- _Task brief_
All the data must be output exactly as given.

- _Available records_
^^^^^^^^
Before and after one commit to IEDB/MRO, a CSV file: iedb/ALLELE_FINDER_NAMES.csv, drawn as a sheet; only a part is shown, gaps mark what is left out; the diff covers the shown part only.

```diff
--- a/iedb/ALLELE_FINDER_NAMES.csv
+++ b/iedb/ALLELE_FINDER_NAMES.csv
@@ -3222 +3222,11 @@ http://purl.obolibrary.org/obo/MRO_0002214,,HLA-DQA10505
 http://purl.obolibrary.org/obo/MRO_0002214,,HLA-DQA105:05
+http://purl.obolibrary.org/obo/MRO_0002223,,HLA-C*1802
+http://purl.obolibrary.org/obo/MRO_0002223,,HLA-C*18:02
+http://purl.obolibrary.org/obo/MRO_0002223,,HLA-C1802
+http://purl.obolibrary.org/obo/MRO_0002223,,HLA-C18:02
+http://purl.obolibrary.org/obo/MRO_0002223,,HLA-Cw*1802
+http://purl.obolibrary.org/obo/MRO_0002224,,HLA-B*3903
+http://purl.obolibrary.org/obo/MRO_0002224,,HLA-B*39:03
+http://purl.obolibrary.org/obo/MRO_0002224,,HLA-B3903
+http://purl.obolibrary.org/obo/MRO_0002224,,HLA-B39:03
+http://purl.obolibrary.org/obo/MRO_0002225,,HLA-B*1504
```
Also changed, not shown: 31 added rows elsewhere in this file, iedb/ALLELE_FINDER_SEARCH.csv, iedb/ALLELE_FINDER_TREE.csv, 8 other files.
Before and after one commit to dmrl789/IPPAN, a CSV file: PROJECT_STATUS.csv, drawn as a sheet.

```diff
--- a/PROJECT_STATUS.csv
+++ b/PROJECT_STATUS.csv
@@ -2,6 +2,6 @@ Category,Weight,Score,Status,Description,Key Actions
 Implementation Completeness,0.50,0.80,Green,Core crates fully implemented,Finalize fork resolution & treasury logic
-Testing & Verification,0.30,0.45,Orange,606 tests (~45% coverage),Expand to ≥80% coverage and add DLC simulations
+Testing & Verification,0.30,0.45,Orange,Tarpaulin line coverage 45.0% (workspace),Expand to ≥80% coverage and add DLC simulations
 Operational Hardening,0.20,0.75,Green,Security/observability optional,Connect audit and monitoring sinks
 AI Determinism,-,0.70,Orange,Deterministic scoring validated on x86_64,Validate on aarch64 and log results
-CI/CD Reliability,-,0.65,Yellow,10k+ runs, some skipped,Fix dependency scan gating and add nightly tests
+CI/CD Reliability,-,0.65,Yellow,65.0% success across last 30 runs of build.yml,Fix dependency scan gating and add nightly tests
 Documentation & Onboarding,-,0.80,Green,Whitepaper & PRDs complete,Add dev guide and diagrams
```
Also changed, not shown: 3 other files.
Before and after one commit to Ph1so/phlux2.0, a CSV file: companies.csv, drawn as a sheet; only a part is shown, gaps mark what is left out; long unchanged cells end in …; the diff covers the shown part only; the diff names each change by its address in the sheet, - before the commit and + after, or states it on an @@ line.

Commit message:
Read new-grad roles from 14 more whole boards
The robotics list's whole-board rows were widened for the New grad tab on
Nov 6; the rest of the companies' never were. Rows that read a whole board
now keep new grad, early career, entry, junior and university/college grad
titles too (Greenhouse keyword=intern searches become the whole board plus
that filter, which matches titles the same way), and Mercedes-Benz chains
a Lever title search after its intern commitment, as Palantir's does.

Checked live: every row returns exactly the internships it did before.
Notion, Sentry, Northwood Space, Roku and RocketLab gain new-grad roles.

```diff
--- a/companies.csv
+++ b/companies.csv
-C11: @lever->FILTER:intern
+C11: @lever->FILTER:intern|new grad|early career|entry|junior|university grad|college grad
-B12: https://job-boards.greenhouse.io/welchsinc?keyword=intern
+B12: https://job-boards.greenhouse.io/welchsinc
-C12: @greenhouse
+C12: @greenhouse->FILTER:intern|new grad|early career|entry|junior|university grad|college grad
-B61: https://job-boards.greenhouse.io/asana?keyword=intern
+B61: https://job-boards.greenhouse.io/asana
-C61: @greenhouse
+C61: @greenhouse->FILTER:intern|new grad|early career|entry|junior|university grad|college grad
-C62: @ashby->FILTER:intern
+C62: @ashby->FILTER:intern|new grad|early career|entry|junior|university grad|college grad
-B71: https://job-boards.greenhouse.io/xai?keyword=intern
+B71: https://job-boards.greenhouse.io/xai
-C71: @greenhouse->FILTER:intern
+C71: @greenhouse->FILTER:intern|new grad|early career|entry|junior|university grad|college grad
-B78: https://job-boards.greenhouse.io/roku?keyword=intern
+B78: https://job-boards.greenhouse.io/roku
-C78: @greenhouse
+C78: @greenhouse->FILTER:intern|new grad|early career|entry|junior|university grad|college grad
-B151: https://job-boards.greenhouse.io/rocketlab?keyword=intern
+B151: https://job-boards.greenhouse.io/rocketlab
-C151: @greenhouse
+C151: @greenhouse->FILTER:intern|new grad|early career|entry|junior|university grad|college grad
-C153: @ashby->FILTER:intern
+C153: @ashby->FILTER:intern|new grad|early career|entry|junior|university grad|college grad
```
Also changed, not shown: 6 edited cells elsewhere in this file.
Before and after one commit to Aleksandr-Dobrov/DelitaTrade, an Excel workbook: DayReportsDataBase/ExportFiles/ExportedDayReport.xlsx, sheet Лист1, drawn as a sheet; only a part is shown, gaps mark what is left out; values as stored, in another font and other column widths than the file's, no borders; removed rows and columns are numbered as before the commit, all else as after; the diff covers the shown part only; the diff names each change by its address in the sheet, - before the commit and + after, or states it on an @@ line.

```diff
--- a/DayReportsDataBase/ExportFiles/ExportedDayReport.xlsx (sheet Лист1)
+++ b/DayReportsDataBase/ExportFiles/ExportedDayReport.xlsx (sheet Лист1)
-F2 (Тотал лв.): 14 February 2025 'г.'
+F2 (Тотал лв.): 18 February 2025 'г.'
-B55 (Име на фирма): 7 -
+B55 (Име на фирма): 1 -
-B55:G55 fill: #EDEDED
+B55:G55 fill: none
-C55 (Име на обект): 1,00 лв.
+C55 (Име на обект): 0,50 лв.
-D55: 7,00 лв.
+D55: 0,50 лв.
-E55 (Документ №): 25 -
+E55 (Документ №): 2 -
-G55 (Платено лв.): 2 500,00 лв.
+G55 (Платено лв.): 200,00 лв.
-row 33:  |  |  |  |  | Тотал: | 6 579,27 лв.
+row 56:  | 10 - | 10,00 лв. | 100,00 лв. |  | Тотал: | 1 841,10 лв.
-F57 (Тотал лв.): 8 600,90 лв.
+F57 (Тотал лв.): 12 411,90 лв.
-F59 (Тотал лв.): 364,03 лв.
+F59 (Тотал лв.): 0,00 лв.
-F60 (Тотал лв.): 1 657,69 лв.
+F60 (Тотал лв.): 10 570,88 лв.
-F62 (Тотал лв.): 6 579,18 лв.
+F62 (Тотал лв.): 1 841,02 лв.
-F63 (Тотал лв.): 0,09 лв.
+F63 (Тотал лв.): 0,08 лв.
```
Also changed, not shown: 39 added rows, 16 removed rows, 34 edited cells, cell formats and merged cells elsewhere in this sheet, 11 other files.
^^^^^^^^
- _Response to this task_
Before and after one commit to IEDB/MRO, a CSV file: iedb/ALLELE_FINDER_NAMES.csv, drawn as a sheet; only a part is shown, gaps mark what is left out; the diff covers the shown part only.

```diff
--- a/iedb/ALLELE_FINDER_NAMES.csv
+++ b/iedb/ALLELE_FINDER_NAMES.csv
@@ -3222 +3222,11 @@ http://purl.obolibrary.org/obo/MRO_0002214,,HLA-DQA10505
 http://purl.obolibrary.org/obo/MRO_0002214,,HLA-DQA105:05
+http://purl.obolibrary.org/obo/MRO_0002223,,HLA-C*1802
+http://purl.obolibrary.org/obo/MRO_0002223,,HLA-C*18:02
+http://purl.obolibrary.org/obo/MRO_0002223,,HLA-C1802
+http://purl.obolibrary.org/obo/MRO_0002223,,HLA-C18:02
+http://purl.obolibrary.org/obo/MRO_0002223,,HLA-Cw*1802
+http://purl.obolibrary.org/obo/MRO_0002224,,HLA-B*3903
+http://purl.obolibrary.org/obo/MRO_0002224,,HLA-B*39:03
+http://purl.obolibrary.org/obo/MRO_0002224,,HLA-B3903
+http://purl.obolibrary.org/obo/MRO_0002224,,HLA-B39:03
+http://purl.obolibrary.org/obo/MRO_0002225,,HLA-B*1504
```
Also changed, not shown: 31 added rows elsewhere in this file, iedb/ALLELE_FINDER_SEARCH.csv, iedb/ALLELE_FINDER_TREE.csv, 8 other files.
Before and after one commit to dmrl789/IPPAN, a CSV file: PROJECT_STATUS.csv, drawn as a sheet.

```diff
--- a/PROJECT_STATUS.csv
+++ b/PROJECT_STATUS.csv
@@ -2,6 +2,6 @@ Category,Weight,Score,Status,Description,Key Actions
 Implementation Completeness,0.50,0.80,Green,Core crates fully implemented,Finalize fork resolution & treasury logic
-Testing & Verification,0.30,0.45,Orange,606 tests (~45% coverage),Expand to ≥80% coverage and add DLC simulations
+Testing & Verification,0.30,0.45,Orange,Tarpaulin line coverage 45.0% (workspace),Expand to ≥80% coverage and add DLC simulations
 Operational Hardening,0.20,0.75,Green,Security/observability optional,Connect audit and monitoring sinks
 AI Determinism,-,0.70,Orange,Deterministic scoring validated on x86_64,Validate on aarch64 and log results
-CI/CD Reliability,-,0.65,Yellow,10k+ runs, some skipped,Fix dependency scan gating and add nightly tests
+CI/CD Reliability,-,0.65,Yellow,65.0% success across last 30 runs of build.yml,Fix dependency scan gating and add nightly tests
 Documentation & Onboarding,-,0.80,Green,Whitepaper & PRDs complete,Add dev guide and diagrams
```
Also changed, not shown: 3 other files.
Before and after one commit to Ph1so/phlux2.0, a CSV file: companies.csv, drawn as a sheet; only a part is shown, gaps mark what is left out; long unchanged cells end in …; the diff covers the shown part only; the diff names each change by its address in the sheet, - before the commit and + after, or states it on an @@ line.

Commit message:
Read new-grad roles from 14 more whole boards
The robotics list's whole-board rows were widened for the New grad tab on
Nov 6; the rest of the companies' never were. Rows that read a whole board
now keep new grad, early career, entry, junior and university/college grad
titles too (Greenhouse keyword=intern searches become the whole board plus
that filter, which matches titles the same way), and Mercedes-Benz chains
a Lever title search after its intern commitment, as Palantir's does.

Checked live: every row returns exactly the internships it did before.
Notion, Sentry, Northwood Space, Roku and RocketLab gain new-grad roles.

```diff
--- a/companies.csv
+++ b/companies.csv
-C11: @lever->FILTER:intern
+C11: @lever->FILTER:intern|new grad|early career|entry|junior|university grad|college grad
-B12: https://job-boards.greenhouse.io/welchsinc?keyword=intern
+B12: https://job-boards.greenhouse.io/welchsinc
-C12: @greenhouse
+C12: @greenhouse->FILTER:intern|new grad|early career|entry|junior|university grad|college grad
-B61: https://job-boards.greenhouse.io/asana?keyword=intern
+B61: https://job-boards.greenhouse.io/asana
-C61: @greenhouse
+C61: @greenhouse->FILTER:intern|new grad|early career|entry|junior|university grad|college grad
-C62: @ashby->FILTER:intern
+C62: @ashby->FILTER:intern|new grad|early career|entry|junior|university grad|college grad
-B71: https://job-boards.greenhouse.io/xai?keyword=intern
+B71: https://job-boards.greenhouse.io/xai
-C71: @greenhouse->FILTER:intern
+C71: @greenhouse->FILTER:intern|new grad|early career|entry|junior|university grad|college grad
-B78: https://job-boards.greenhouse.io/roku?keyword=intern
+B78: https://job-boards.greenhouse.io/roku
-C78: @greenhouse
+C78: @greenhouse->FILTER:intern|new grad|early career|entry|junior|university grad|college grad
-B151: https://job-boards.greenhouse.io/rocketlab?keyword=intern
+B151: https://job-boards.greenhouse.io/rocketlab
-C151: @greenhouse
+C151: @greenhouse->FILTER:intern|new grad|early career|entry|junior|university grad|college grad
-C153: @ashby->FILTER:intern
+C153: @ashby->FILTER:intern|new grad|early career|entry|junior|university grad|college grad
```
Also changed, not shown: 6 edited cells elsewhere in this file.
Before and after one commit to Aleksandr-Dobrov/DelitaTrade, an Excel workbook: DayReportsDataBase/ExportFiles/ExportedDayReport.xlsx, sheet Лист1, drawn as a sheet; only a part is shown, gaps mark what is left out; values as stored, in another font and other column widths than the file's, no borders; removed rows and columns are numbered as before the commit, all else as after; the diff covers the shown part only; the diff names each change by its address in the sheet, - before the commit and + after, or states it on an @@ line.

```diff
--- a/DayReportsDataBase/ExportFiles/ExportedDayReport.xlsx (sheet Лист1)
+++ b/DayReportsDataBase/ExportFiles/ExportedDayReport.xlsx (sheet Лист1)
-F2 (Тотал лв.): 14 February 2025 'г.'
+F2 (Тотал лв.): 18 February 2025 'г.'
-B55 (Име на фирма): 7 -
+B55 (Име на фирма): 1 -
-B55:G55 fill: #EDEDED
+B55:G55 fill: none
-C55 (Име на обект): 1,00 лв.
+C55 (Име на обект): 0,50 лв.
-D55: 7,00 лв.
+D55: 0,50 лв.
-E55 (Документ №): 25 -
+E55 (Документ №): 2 -
-G55 (Платено лв.): 2 500,00 лв.
+G55 (Платено лв.): 200,00 лв.
-row 33:  |  |  |  |  | Тотал: | 6 579,27 лв.
+row 56:  | 10 - | 10,00 лв. | 100,00 лв. |  | Тотал: | 1 841,10 лв.
-F57 (Тотал лв.): 8 600,90 лв.
+F57 (Тотал лв.): 12 411,90 лв.
-F59 (Тотал лв.): 364,03 лв.
+F59 (Тотал лв.): 0,00 лв.
-F60 (Тотал лв.): 1 657,69 лв.
+F60 (Тотал лв.): 10 570,88 лв.
-F62 (Тотал лв.): 6 579,18 лв.
+F62 (Тотал лв.): 1 841,02 лв.
-F63 (Тотал лв.): 0,09 лв.
+F63 (Тотал лв.): 0,08 лв.
```
Also changed, not shown: 39 added rows, 16 removed rows, 34 edited cells, cell formats and merged cells elsewhere in this sheet, 11 other files.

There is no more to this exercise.